--- RECORDS SUPPLIED Enclosed Below ---

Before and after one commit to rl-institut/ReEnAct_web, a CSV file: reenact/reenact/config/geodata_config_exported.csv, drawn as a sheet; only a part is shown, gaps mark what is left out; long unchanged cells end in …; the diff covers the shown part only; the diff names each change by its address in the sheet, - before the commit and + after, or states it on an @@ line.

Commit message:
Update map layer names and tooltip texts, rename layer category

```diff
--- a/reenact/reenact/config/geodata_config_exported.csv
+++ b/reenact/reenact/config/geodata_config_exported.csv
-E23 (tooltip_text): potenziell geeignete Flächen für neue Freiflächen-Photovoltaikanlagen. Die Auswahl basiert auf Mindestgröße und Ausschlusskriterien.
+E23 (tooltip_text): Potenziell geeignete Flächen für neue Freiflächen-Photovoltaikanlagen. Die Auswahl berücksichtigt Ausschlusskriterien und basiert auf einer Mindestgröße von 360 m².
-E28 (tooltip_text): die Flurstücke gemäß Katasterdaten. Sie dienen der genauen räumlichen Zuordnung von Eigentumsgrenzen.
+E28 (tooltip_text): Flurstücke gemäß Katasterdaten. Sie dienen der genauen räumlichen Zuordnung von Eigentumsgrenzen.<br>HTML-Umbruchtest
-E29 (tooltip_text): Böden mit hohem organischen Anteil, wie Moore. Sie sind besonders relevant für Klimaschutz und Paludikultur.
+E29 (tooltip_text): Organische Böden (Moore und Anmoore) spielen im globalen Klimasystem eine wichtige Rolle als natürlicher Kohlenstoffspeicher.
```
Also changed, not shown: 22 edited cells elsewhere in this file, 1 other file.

--- End of Enclosed RECORDS SUPPLIED ---

Find how many lines in the entries above have the string "dienen" and report only that number.

2